After his death, Purcell was honoured by many of his contemporaries, including his old friend John Blow, who wrote "An Ode, on the Death of Mr. Henry Purcell (Mark how the lark and linnet sing)" with text by his old collaborator, John Dryden. More recently, the English poet Gerard Manley Hopkins wrote a famous sonnet entitled simply "Henry Purcell", with a headnote reading: "The poet wishes well to the divine genius of Purcell and praises him that, whereas other musicians have given utterance to the moods of man's mind, he has, beyond that, uttered in notes the very make and species of man as created both in him and in all men generally."

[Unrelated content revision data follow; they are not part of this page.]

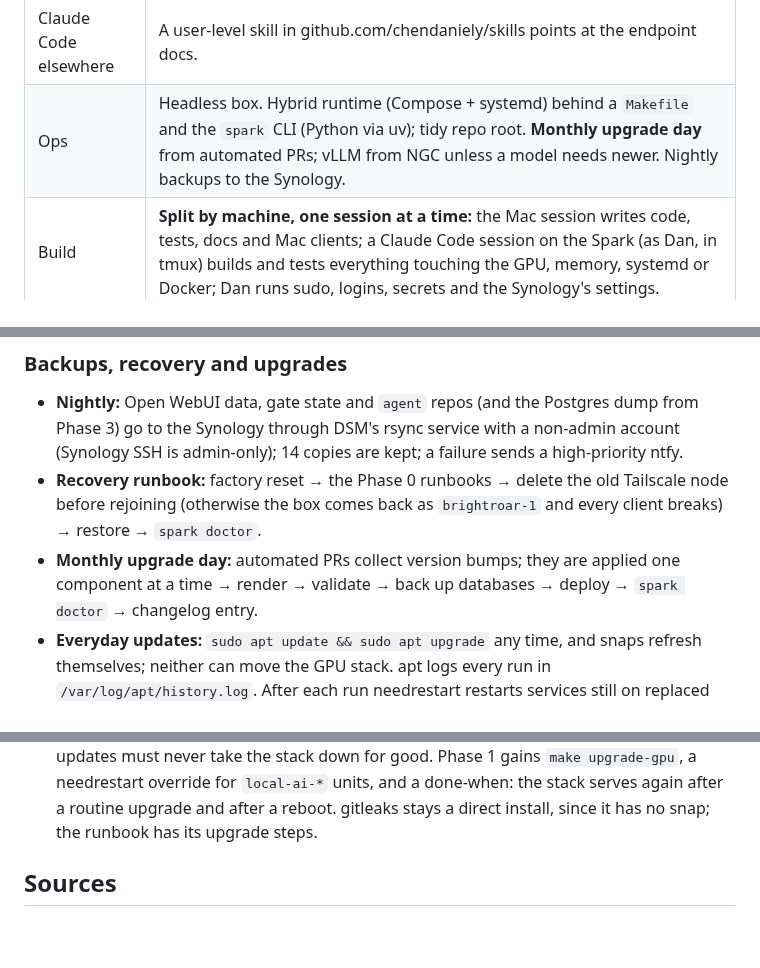
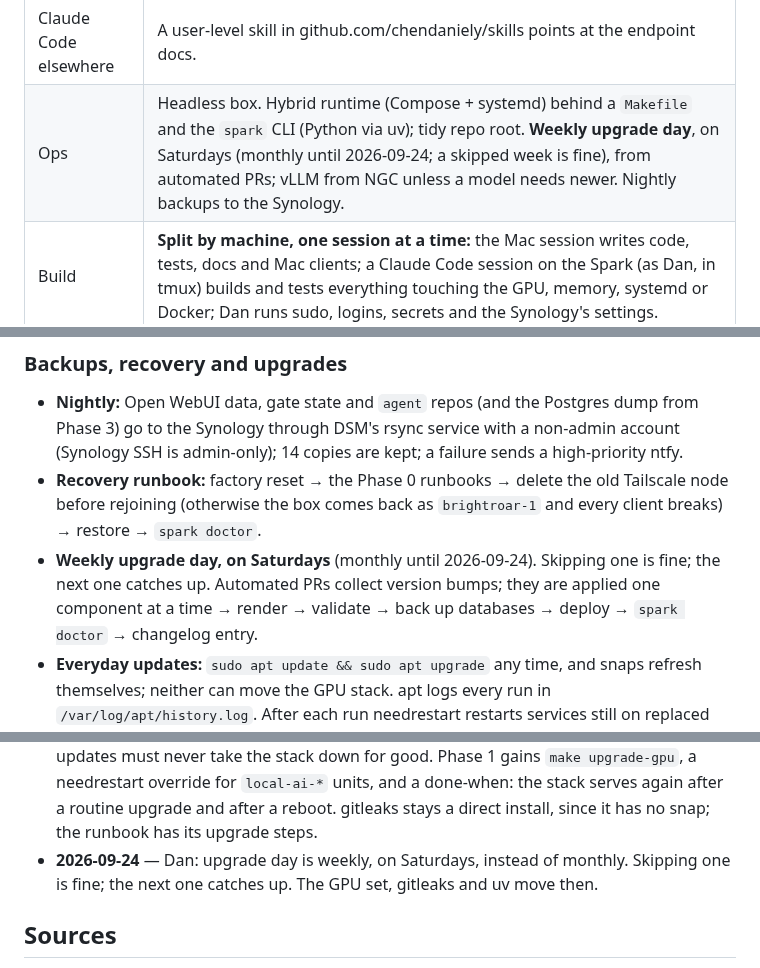
Before and after one commit to chendaniely/local-ai, a Markdown page: website/design/plan.md, 3 parts joined by grey strips. GitHub-like rendering; blank space fills up the shorter version.

Commit message:
docs(plan): 🤖 make upgrade day weekly, on Saturdays
Dan's decision: upgrade day moves from monthly to every Saturday. Skipping one is fine; the next
one catches up. The plan's Requirements row and its upgrade-day bullet say so, with a dated note
and a Revisions line, and Updates says when upgrade day is.

Co-Authored-By: Claude Opus 5.5 (1M context) <noreply@anthropic.com>

```diff
--- a/website/design/plan.md
+++ b/website/design/plan.md
@@ -71,7 +71,7 @@ In order of how much they constrain the design:
 | Models | Keep a mix: the best that fits, plus a policy-safe option (US/EU origin, permissive licence) per slot. Bake-off: speed + **3–5 real tasks via pi** + memory left free. New models: **`spark try` first**, promoted after the bake-off. **Starter coder: Qwen3.6-35B-A3B.** |
 | Docs and findings | Findings go to the private vault (`zettelkasten/local-ai/`). **`website/` holds only the stack's documentation** (Quarto → GitHub Pages via Actions); Dan blogs on chendaniely.github.io. **Scenarios are living docs.** |
 | Claude Code elsewhere | A user-level skill in github.com/chendaniely/skills points at the endpoint docs. |
-| Ops | Headless box. Hybrid runtime (Compose + systemd) behind a `Makefile` and the `spark` CLI (Python via uv); tidy repo root. **Monthly upgrade day** from automated PRs; vLLM from NGC unless a model needs newer. Nightly backups to the Synology. |
+| Ops | Headless box. Hybrid runtime (Compose + systemd) behind a `Makefile` and the `spark` CLI (Python via uv); tidy repo root. **Weekly upgrade day**, on Saturdays (monthly until 2026-09-24; a skipped week is fine), from automated PRs; vLLM from NGC unless a model needs newer. Nightly backups to the Synology. |
 | Build | **Split by machine, one session at a time:** the Mac session writes code, tests, docs and Mac clients; a Claude Code session on the Spark (as Dan, in tmux) builds and tests everything touching the GPU, memory, systemd or Docker; Dan runs sudo, logins, secrets and the Synology's settings. |
 | Parked | Hermes · a MacBook MLX fallback (so there is one gateway) · `claude-dgx` · other users · the web UI banner. |
 
@@ -310,7 +310,8 @@ plus a `Makefile` — the front door.
 - **Recovery runbook:** factory reset → the Phase 0 runbooks → delete the old Tailscale node before
   rejoining (otherwise the box comes back as `brightroar-1` and every client breaks) → restore →
   `spark doctor`.
-- **Monthly upgrade day:** automated PRs collect version bumps; they are applied one component at a
+- **Weekly upgrade day, on Saturdays** (monthly until 2026-09-24). Skipping one is fine; the next
+  one catches up. Automated PRs collect version bumps; they are applied one component at a
   time → render → validate → back up databases → deploy → `spark doctor` → changelog entry.
 - **Everyday updates:** `sudo apt update && sudo apt upgrade` any time, and snaps refresh
   themselves; neither can move the GPU stack. apt logs every run in `/var/log/apt/history.log`.
@@ -489,6 +490,8 @@ Each item gets its own design pass when its turn comes.
   good. Phase 1 gains `make upgrade-gpu`, a needrestart override for `local-ai-*` units, and a
   done-when: the stack serves again after a routine upgrade and after a reboot. gitleaks stays a
   direct install, since it has no snap; the runbook has its upgrade steps.
+- **2026-09-24** — Dan: upgrade day is weekly, on Saturdays, instead of monthly. Skipping one is
+  fine; the next one catches up. The GPU set, gitleaks and uv move then.
 
 ## Sources
 
```
Also changed, not shown: website/how-to/updates.md (+2 -1 lines).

So strong was his reputation that a popular wedding processional was incorrectly attributed to Purcell for many years. The so-called Purcell's Trumpet Voluntary was in fact written around 1700 by a British composer named Jeremiah Clarke as the Prince of Denmark's March.
Purcell also had a strong influence on the composers of the English musical renaissance of the early twentieth century, most notably Benjamin Britten, who created and performed a realisation of Dido and Aeneas and whose The Young Person's Guide to the Orchestra is based on a theme from Purcell's Abdelazar. Stylistically, the aria "I know a bank" from Britten's opera A Midsummer Night's Dream is clearly inspired by Purcell's aria "Sweeter than Roses", which Purcell originally wrote as part of incidental music to Richard Norton's Pausanias, the Betrayer of His Country.
In 2009 Pete Townshend of The Who, an English rock band that established itself in the 1960s, identified Purcell's harmonies as an influence on the band's music (in songs such as " Won't Get Fooled Again" (1971) and " I Can See for Miles" (1967)).
Michael Nyman, at the request of the director, built the score of Peter Greenaway's 1982 film, The Draughtsman's Contract on ostinati by Purcell from various sources, one misattributed. He credited Purcell as a "music consultant." Another of Purcell's ostinati, in fact the aforementioned Cold Genius aria, was used in Nyman's Memorial.
In Victoria Street, Westminster, England, there is a bronze monument to Purcell (right), sculpted by Glynn Williams and erected in 1994.
Purcell's works have been catalogued by Franklin Zimmerman, who gave them a number preceded by Z.
In a 1940 interview Ignaz Friedman stated that he considered Purcell as great as Bach and Beethoven.
Popular culture influences
Purcell is among the Baroque composers who has had a direct influence on modern rock and roll; according to Pete Townshend of The Who, Purcell was among his influences, particularly evident in the opening bars of The Who's " Pinball Wizard". The processional section from Purcell's "Music for the Funeral of Queen Mary," was also adapted for the synthesizer by Wendy Carlos to serve as the theme music for the 1971 film A Clockwork Orange. Noted cult New Wave artist Klaus Nomi regularly performed "The Cold Song" from King Arthur during his career, including a version on his debut self-titled album, Klaus Nomi, from 1981; his last public performance before his untimely death was an interpretation of the piece done with a full orchestra in December 1982 in Munich. Purcell wrote the song for a bass, but numerous countertenors have performed the piece in homage to Nomi.
In the 21st century, the soundtrack of the 2005 film version of Pride and Prejudice features a dance titled "A Postcard to Henry Purcell." This is a version by composer Dario Marianelli of Purcell's Abdelazar theme. In the German-language 2004 movie, Der Untergang ([the] Downfall (film), the music of Dido's Lament is used repeatedly as the end of the Third Reich culminates.